**TASK INSTRUCTIONS**
Would you reproduce the whole listing exactly, minus its images?

== Segment start ==

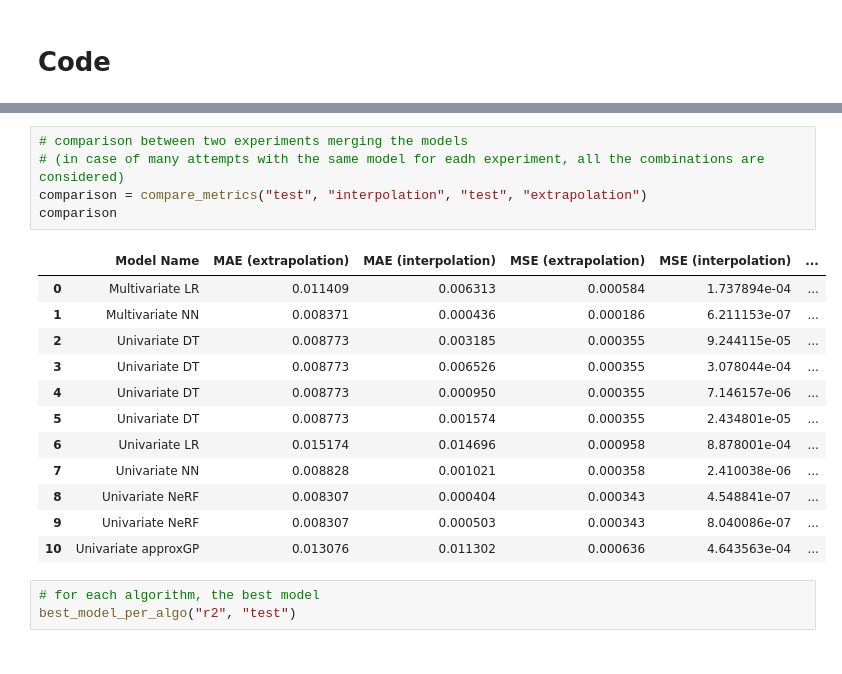
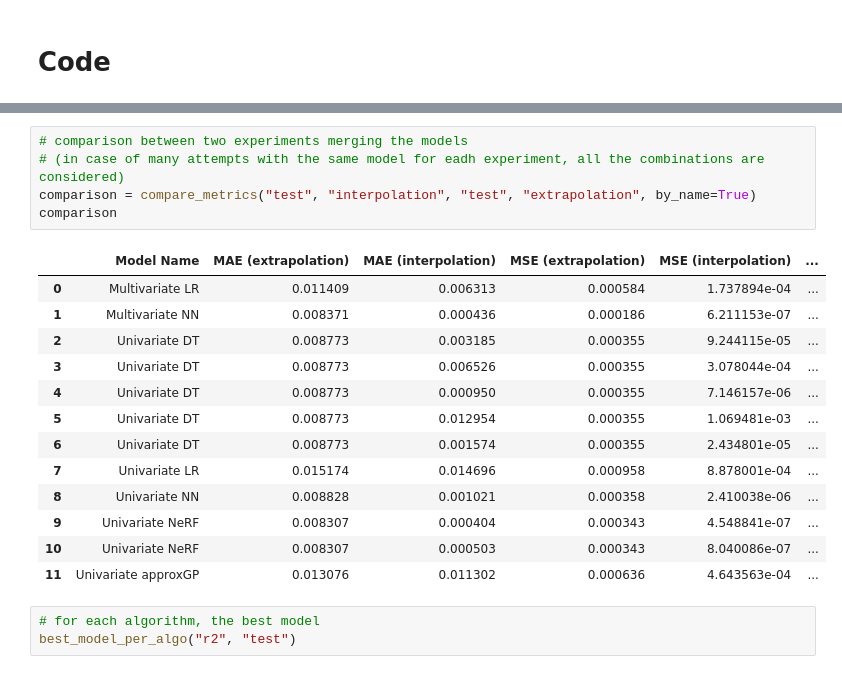
Before and after one commit to NiccoloMorabito/Ainslie-surrogate, a Jupyter notebook: result_analysis.ipynb, the cells around one changed output, grey strips where cells are left out. Cells and saved outputs as stored; diff of their text form.

```diff
--- a/result_analysis.ipynb
+++ b/result_analysis.ipynb
@@ -464,21 +539,22 @@ df
 # %%
 # comparison between two experiments merging the models
 # (in case of many attempts with the same model for eadh experiment, all the combinations are considered)
-comparison = compare_metrics("test", "interpolation", "test", "extrapolation")
+comparison = compare_metrics("test", "interpolation", "test", "extrapolation", by_name=True)
 comparison
 # %% [output]
 |  | Model Name | MAE (extrapolation) | MAE (interpolation) | MSE (extrapolation) | MSE (interpolation) | ... |
 | 0 | Multivariate LR | 0.011409 | 0.006313 | 0.000584 | 1.737894e-04 | ... |
 | 1 | Multivariate NN | 0.008371 | 0.000436 | 0.000186 | 6.211153e-07 | ... |
 | 2 | Univariate DT | 0.008773 | 0.003185 | 0.000355 | 9.244115e-05 | ... |
 | 3 | Univariate DT | 0.008773 | 0.006526 | 0.000355 | 3.078044e-04 | ... |
 | 4 | Univariate DT | 0.008773 | 0.000950 | 0.000355 | 7.146157e-06 | ... |
-| 5 | Univariate DT | 0.008773 | 0.001574 | 0.000355 | 2.434801e-05 | ... |
-| 6 | Univariate LR | 0.015174 | 0.014696 | 0.000958 | 8.878001e-04 | ... |
-| 7 | Univariate NN | 0.008828 | 0.001021 | 0.000358 | 2.410038e-06 | ... |
-| 8 | Univariate NeRF | 0.008307 | 0.000404 | 0.000343 | 4.548841e-07 | ... |
-| 9 | Univariate NeRF | 0.008307 | 0.000503 | 0.000343 | 8.040086e-07 | ... |
-| 10 | Univariate approxGP | 0.013076 | 0.011302 | 0.000636 | 4.643563e-04 | ... |
+| 5 | Univariate DT | 0.008773 | 0.012954 | 0.000355 | 1.069481e-03 | ... |
+| 6 | Univariate DT | 0.008773 | 0.001574 | 0.000355 | 2.434801e-05 | ... |
+| 7 | Univariate LR | 0.015174 | 0.014696 | 0.000958 | 8.878001e-04 | ... |
+| 8 | Univariate NN | 0.008828 | 0.001021 | 0.000358 | 2.410038e-06 | ... |
+| 9 | Univariate NeRF | 0.008307 | 0.000404 | 0.000343 | 4.548841e-07 | ... |
+| 10 | Univariate NeRF | 0.008307 | 0.000503 | 0.000343 | 8.040086e-07 | ... |
+| 11 | Univariate approxGP | 0.013076 | 0.011302 | 0.000636 | 4.643563e-04 | ... |
 # %%
 # for each algorithm, the best model
 best_model_per_algo("r2", "test")
```
Also changed, not shown: parts of 13 cells of this notebook, 2 other files.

== Segment end ==

**TASK RESULT**
Before and after one commit to NiccoloMorabito/Ainslie-surrogate, a Jupyter notebook: result_analysis.ipynb, the cells around one changed output, grey strips where cells are left out. Cells and saved outputs as stored; diff of their text form.

```diff
--- a/result_analysis.ipynb
+++ b/result_analysis.ipynb
@@ -464,21 +539,22 @@ df
 # %%
 # comparison between two experiments merging the models
 # (in case of many attempts with the same model for eadh experiment, all the combinations are considered)
-comparison = compare_metrics("test", "interpolation", "test", "extrapolation")
+comparison = compare_metrics("test", "interpolation", "test", "extrapolation", by_name=True)
 comparison
 # %% [output]
 |  | Model Name | MAE (extrapolation) | MAE (interpolation) | MSE (extrapolation) | MSE (interpolation) | ... |
 | 0 | Multivariate LR | 0.011409 | 0.006313 | 0.000584 | 1.737894e-04 | ... |
 | 1 | Multivariate NN | 0.008371 | 0.000436 | 0.000186 | 6.211153e-07 | ... |
 | 2 | Univariate DT | 0.008773 | 0.003185 | 0.000355 | 9.244115e-05 | ... |
 | 3 | Univariate DT | 0.008773 | 0.006526 | 0.000355 | 3.078044e-04 | ... |
 | 4 | Univariate DT | 0.008773 | 0.000950 | 0.000355 | 7.146157e-06 | ... |
-| 5 | Univariate DT | 0.008773 | 0.001574 | 0.000355 | 2.434801e-05 | ... |
-| 6 | Univariate LR | 0.015174 | 0.014696 | 0.000958 | 8.878001e-04 | ... |
-| 7 | Univariate NN | 0.008828 | 0.001021 | 0.000358 | 2.410038e-06 | ... |
-| 8 | Univariate NeRF | 0.008307 | 0.000404 | 0.000343 | 4.548841e-07 | ... |
-| 9 | Univariate NeRF | 0.008307 | 0.000503 | 0.000343 | 8.040086e-07 | ... |
-| 10 | Univariate approxGP | 0.013076 | 0.011302 | 0.000636 | 4.643563e-04 | ... |
+| 5 | Univariate DT | 0.008773 | 0.012954 | 0.000355 | 1.069481e-03 | ... |
+| 6 | Univariate DT | 0.008773 | 0.001574 | 0.000355 | 2.434801e-05 | ... |
+| 7 | Univariate LR | 0.015174 | 0.014696 | 0.000958 | 8.878001e-04 | ... |
+| 8 | Univariate NN | 0.008828 | 0.001021 | 0.000358 | 2.410038e-06 | ... |
+| 9 | Univariate NeRF | 0.008307 | 0.000404 | 0.000343 | 4.548841e-07 | ... |
+| 10 | Univariate NeRF | 0.008307 | 0.000503 | 0.000343 | 8.040086e-07 | ... |
+| 11 | Univariate approxGP | 0.013076 | 0.011302 | 0.000636 | 4.643563e-04 | ... |
 # %%
 # for each algorithm, the best model
 best_model_per_algo("r2", "test")
```
Also changed, not shown: parts of 13 cells of this notebook, 2 other files.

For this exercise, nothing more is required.